[Version difference data]
☆ ☆ ☆ ☆

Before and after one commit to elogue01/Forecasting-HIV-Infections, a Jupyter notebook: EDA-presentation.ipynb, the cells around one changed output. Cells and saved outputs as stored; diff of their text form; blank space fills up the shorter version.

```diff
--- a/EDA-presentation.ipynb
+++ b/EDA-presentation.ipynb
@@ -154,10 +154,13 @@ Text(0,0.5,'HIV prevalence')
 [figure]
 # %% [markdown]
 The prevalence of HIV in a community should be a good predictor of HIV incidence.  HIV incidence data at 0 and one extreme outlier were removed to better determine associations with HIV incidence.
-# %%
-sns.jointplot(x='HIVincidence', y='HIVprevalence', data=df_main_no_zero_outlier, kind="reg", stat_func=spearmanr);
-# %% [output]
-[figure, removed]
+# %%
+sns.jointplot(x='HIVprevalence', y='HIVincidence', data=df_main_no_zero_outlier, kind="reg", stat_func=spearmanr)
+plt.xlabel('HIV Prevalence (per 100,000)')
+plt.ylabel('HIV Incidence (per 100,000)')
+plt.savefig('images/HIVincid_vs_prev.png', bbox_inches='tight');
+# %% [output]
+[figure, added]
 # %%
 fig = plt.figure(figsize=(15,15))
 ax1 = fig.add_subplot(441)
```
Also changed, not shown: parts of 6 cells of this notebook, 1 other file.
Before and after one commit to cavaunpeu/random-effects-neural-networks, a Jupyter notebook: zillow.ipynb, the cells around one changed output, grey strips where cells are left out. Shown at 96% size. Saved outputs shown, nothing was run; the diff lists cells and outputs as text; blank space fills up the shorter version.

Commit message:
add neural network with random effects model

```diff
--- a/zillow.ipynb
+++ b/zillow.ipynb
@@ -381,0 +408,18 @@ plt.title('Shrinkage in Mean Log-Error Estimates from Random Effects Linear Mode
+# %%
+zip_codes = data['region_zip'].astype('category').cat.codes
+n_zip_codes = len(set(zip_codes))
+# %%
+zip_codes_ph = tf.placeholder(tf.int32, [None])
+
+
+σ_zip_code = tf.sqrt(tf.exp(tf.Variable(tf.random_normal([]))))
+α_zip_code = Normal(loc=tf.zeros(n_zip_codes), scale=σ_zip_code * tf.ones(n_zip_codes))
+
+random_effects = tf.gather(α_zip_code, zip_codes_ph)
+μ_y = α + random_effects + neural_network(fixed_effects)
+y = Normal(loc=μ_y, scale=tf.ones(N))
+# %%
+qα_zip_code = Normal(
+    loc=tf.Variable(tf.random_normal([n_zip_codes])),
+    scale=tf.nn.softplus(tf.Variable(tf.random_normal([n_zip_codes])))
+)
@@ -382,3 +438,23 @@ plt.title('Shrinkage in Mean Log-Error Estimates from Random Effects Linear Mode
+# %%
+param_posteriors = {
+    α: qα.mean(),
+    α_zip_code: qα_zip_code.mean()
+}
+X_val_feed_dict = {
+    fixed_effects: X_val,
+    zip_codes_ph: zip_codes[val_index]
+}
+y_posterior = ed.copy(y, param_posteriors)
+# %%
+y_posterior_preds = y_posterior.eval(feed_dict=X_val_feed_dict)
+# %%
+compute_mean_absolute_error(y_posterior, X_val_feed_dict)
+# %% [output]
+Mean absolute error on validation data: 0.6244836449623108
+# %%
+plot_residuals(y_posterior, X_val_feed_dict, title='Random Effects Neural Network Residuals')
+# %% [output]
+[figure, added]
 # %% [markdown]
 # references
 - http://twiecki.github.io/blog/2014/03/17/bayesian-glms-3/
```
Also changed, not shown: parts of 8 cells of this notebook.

☆ ☆ ☆ ☆

» Requirement
Every record shown above must be echoed exactly.

» Answer box
Before and after one commit to elogue01/Forecasting-HIV-Infections, a Jupyter notebook: EDA-presentation.ipynb, the cells around one changed output. Cells and saved outputs as stored; diff of their text form; blank space fills up the shorter version.

```diff
--- a/EDA-presentation.ipynb
+++ b/EDA-presentation.ipynb
@@ -154,10 +154,13 @@ Text(0,0.5,'HIV prevalence')
 [figure]
 # %% [markdown]
 The prevalence of HIV in a community should be a good predictor of HIV incidence.  HIV incidence data at 0 and one extreme outlier were removed to better determine associations with HIV incidence.
-# %%
-sns.jointplot(x='HIVincidence', y='HIVprevalence', data=df_main_no_zero_outlier, kind="reg", stat_func=spearmanr);
-# %% [output]
-[figure, removed]
+# %%
+sns.jointplot(x='HIVprevalence', y='HIVincidence', data=df_main_no_zero_outlier, kind="reg", stat_func=spearmanr)
+plt.xlabel('HIV Prevalence (per 100,000)')
+plt.ylabel('HIV Incidence (per 100,000)')
+plt.savefig('images/HIVincid_vs_prev.png', bbox_inches='tight');
+# %% [output]
+[figure, added]
 # %%
 fig = plt.figure(figsize=(15,15))
 ax1 = fig.add_subplot(441)
```
Also changed, not shown: parts of 6 cells of this notebook, 1 other file.
Before and after one commit to cavaunpeu/random-effects-neural-networks, a Jupyter notebook: zillow.ipynb, the cells around one changed output, grey strips where cells are left out. Shown at 96% size. Saved outputs shown, nothing was run; the diff lists cells and outputs as text; blank space fills up the shorter version.

Commit message:
add neural network with random effects model

```diff
--- a/zillow.ipynb
+++ b/zillow.ipynb
@@ -381,0 +408,18 @@ plt.title('Shrinkage in Mean Log-Error Estimates from Random Effects Linear Mode
+# %%
+zip_codes = data['region_zip'].astype('category').cat.codes
+n_zip_codes = len(set(zip_codes))
+# %%
+zip_codes_ph = tf.placeholder(tf.int32, [None])
+
+
+σ_zip_code = tf.sqrt(tf.exp(tf.Variable(tf.random_normal([]))))
+α_zip_code = Normal(loc=tf.zeros(n_zip_codes), scale=σ_zip_code * tf.ones(n_zip_codes))
+
+random_effects = tf.gather(α_zip_code, zip_codes_ph)
+μ_y = α + random_effects + neural_network(fixed_effects)
+y = Normal(loc=μ_y, scale=tf.ones(N))
+# %%
+qα_zip_code = Normal(
+    loc=tf.Variable(tf.random_normal([n_zip_codes])),
+    scale=tf.nn.softplus(tf.Variable(tf.random_normal([n_zip_codes])))
+)
@@ -382,3 +438,23 @@ plt.title('Shrinkage in Mean Log-Error Estimates from Random Effects Linear Mode
+# %%
+param_posteriors = {
+    α: qα.mean(),
+    α_zip_code: qα_zip_code.mean()
+}
+X_val_feed_dict = {
+    fixed_effects: X_val,
+    zip_codes_ph: zip_codes[val_index]
+}
+y_posterior = ed.copy(y, param_posteriors)
+# %%
+y_posterior_preds = y_posterior.eval(feed_dict=X_val_feed_dict)
+# %%
+compute_mean_absolute_error(y_posterior, X_val_feed_dict)
+# %% [output]
+Mean absolute error on validation data: 0.6244836449623108
+# %%
+plot_residuals(y_posterior, X_val_feed_dict, title='Random Effects Neural Network Residuals')
+# %% [output]
+[figure, added]
 # %% [markdown]
 # references
 - http://twiecki.github.io/blog/2014/03/17/bayesian-glms-3/
```
Also changed, not shown: parts of 8 cells of this notebook.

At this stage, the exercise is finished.